A procedural vote on the bipartisan bill was expected Wednesday, after the Senate completed work on several executive and judicial nominees. But because of the snowstorm, votes on the nominations won’t start until Wednesday afternoon. If Republicans force Democrats to use all of the debate time on each nominee that would take the Senate well into Friday before it could begin work on the childcare bill.

"Because of the inclement weather we have had to change things around significantly," Senate Majority Leader Harry ReidHarry Mason ReidDems search for winning playbook Dems face hard choice for State of the Union response The Memo: Immigration battle tests activists’ muscle MORE (D-Nev.) said Monday. "We’re going to do our utmost to get everything done Wednesday and Thursday … [but] if not, we may have to be here Friday."

S. 1086 provides block grants to states to help low-income working parents obtain childcare for more than 1.5 million children under age 13. The bill authorizes funds through 2019.

In the omnibus appropriations bill passed earlier this year, the CCDBG program was funded at $2.36 billion — an increase of $154 million from 2013 spending levels.  This funding increase means 22,000 additional children will receive childcare assistance. The average monthly subsidy for one child is around $400.

The bill also aims to improve the CCDBG program, which hasn’t been reauthorized since 1996. If passed into law, state would now have to conduct background checks on all childcare providers receiving the grants and perform at least one annual inspection of licensed CCDBG providers. It also allows states to use some of the federal funds to promote nutritional and physical education for children in the CCDBG program.

Sens. Barbara Mikulski (D-Md.), Richard Burr (R-N.C.), Tom Harkin (D-Iowa) and Lamar Alexander (R-Tenn.) wrote the legislation, which is expected to have broad bipartisan support, perhaps even without a floor amendment process.

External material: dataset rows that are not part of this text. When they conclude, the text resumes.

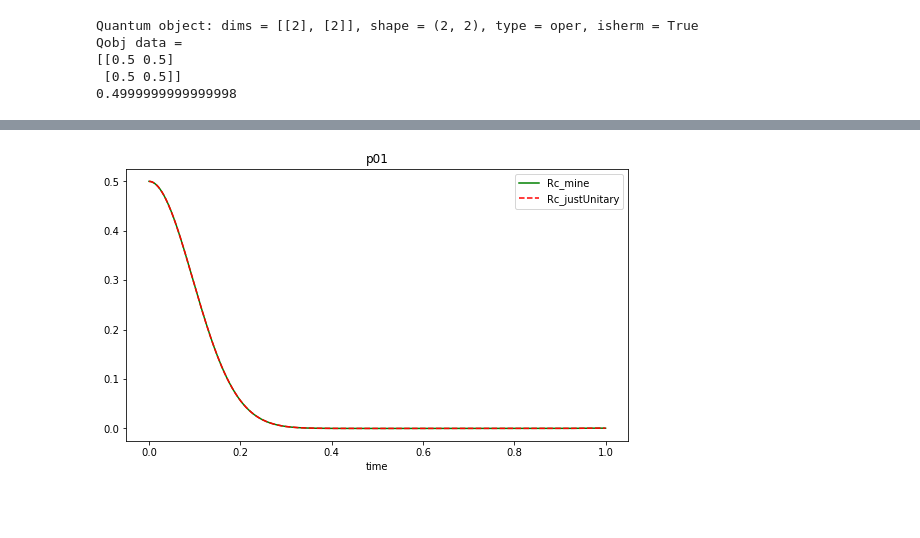
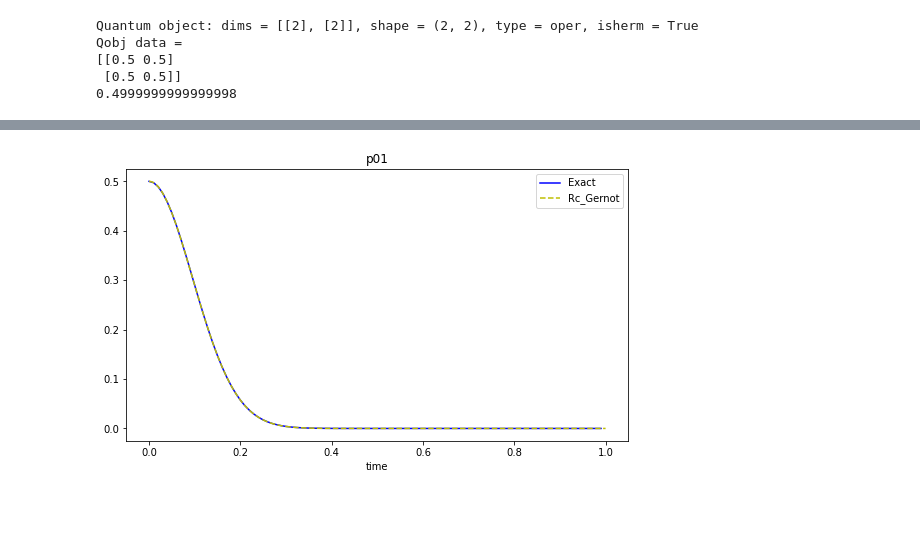
Before and after one commit to leherrerar/RC_mapping, a Jupyter notebook: Proyecto_Maestria_Bosonic/Spin Boson Model Dephasing QT/SB_Dephasing_Check_MyPoint.ipynb, the cells around one changed output, grey strips where cells are left out. Saved outputs shown, nothing was run; the diff lists cells and outputs as text; code cells hidden in the pictures.

```diff
--- a/Proyecto_Maestria_Bosonic/Spin Boson Model Dephasing QT/SB_Dephasing_Check_MyPoint.ipynb
+++ b/Proyecto_Maestria_Bosonic/Spin Boson Model Dephasing QT/SB_Dephasing_Check_MyPoint.ipynb
@@ -113,7 +113,7 @@ $\Omega_{0} \cdot \Delta_{RC} \equiv \sum_{k} \frac{h_{k}^{2}}{\Omega_{k}}=\frac
 # %%
 ##We build the supersystem Hamiltonian with N_RC number of modes for the RC
 
-N_RC = 20 # number of basis states to consider
+N_RC = 40 # number of basis states to consider
 b = destroy(N_RC)
 
 Omega_Rc=np.sqrt( (delta**2+ epsilon**2 )**2/(5*delta**2+ epsilon**2))
@@ -383,27 +383,38 @@ def gamma(w):
     else:
         return J_1(w)*(1+nb(w))
 
+all_energy, all_state = H0.eigenstates(sparse=sparse)
 
+#Nmax=N_RC*2
+#Limb_op1=0
+#Limb_op2=0
+#Apre = spre((b + b.dag()))
+#Apost = spost(b + b.dag())
+#for j in range(Nmax):
+#    for k in range(Nmax):
+#        A = (b + b.dag()).matrix_element(all_state[j].dag(), all_state[k])
+#        delE = (all_energy[j] - all_energy[k])
+#        X1=gamma(delE)/2
+#        X2=gamma(-delE)/2
+#        Limb_op1 = Limb_op1 + A*X1*all_state[j] * all_state[k].dag()
+#        Limb_op2 = Limb_op2 + A*X2*all_state[j] * all_state[k].dag()
+#B=tensor(identity(2),b+ b.dag())
+#print(B*Limb_op1)
 
-
-all_energy, all_state = H0.eigenstates(sparse=sparse)
 
 Nmax=N_RC*2
 Limb_op1=0
 Limb_op2=0
-Apre = spre((b + b.dag()))
-Apost = spost(b + b.dag())
 for j in range(Nmax):
     for k in range(Nmax):
-        A = (b + b.dag()).matrix_element(all_state[j].dag(), all_state[k])
+        A = tensor(identity(2),(b + b.dag())).matrix_element(all_state[j].dag(), all_state[k])
         delE = (all_energy[j] - all_energy[k])
         X1=gamma(delE)/2
         X2=gamma(-delE)/2
         Limb_op1 = Limb_op1 + A*X1*all_state[j] * all_state[k].dag()
         Limb_op2 = Limb_op2 + A*X2*all_state[j] * all_state[k].dag()
-B=tensor(identity(2),b+ b.dag())
+B=tensor(identity(2),b + b.dag())
 print(B*Limb_op1)
-
 
 t0 = 0.0
 tf = 1.0
@@ -491,17 +536,17 @@ for i in range(len(states_IP_2)):
 # %%
 plt.figure(figsize=(9,5))
 plt.title("p01")
 plt.rcParams['figure.figsize'] = [15,5]
-plt.plot(t3,p01,"-",label='Rc_mine', color = "g")
-plt.plot(t3,p01_carlos,"--",label='Rc_justUnitary', color = "r")
-#plt.plot (t1 , T1,"-",label='Exact', color = "b") ###if scaled with 1.25 they are the same
-#plt.plot(t,p01_2,"--",label='Rc_Gernot', color = "y")
+#plt.plot(t3,p01,"-",label='Rc_mine', color = "g")
+#plt.plot(t3,p01_carlos,"--",label='Rc_justUnitary', color = "r")
+plt.plot (t1 , T1,"-",label='Exact', color = "b") ###if scaled with 1.25 they are the same
+plt.plot(t,p01_2,"--",label='Rc_Gernot', color = "y")
 #plt.plot(tlist, result.expect[0])
 plt.xlabel("time")
 plt.legend()
 plt.show()
 # %% [output]
-[figure, old version]
+[figure, new version]
 # %% [markdown]
 #
 # %%
```
Also changed, not shown: parts of 12 cells of this notebook, 3 other files.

It's unclear if Speaker John Boehner (R-Ohio) will allow a House vote on the measure.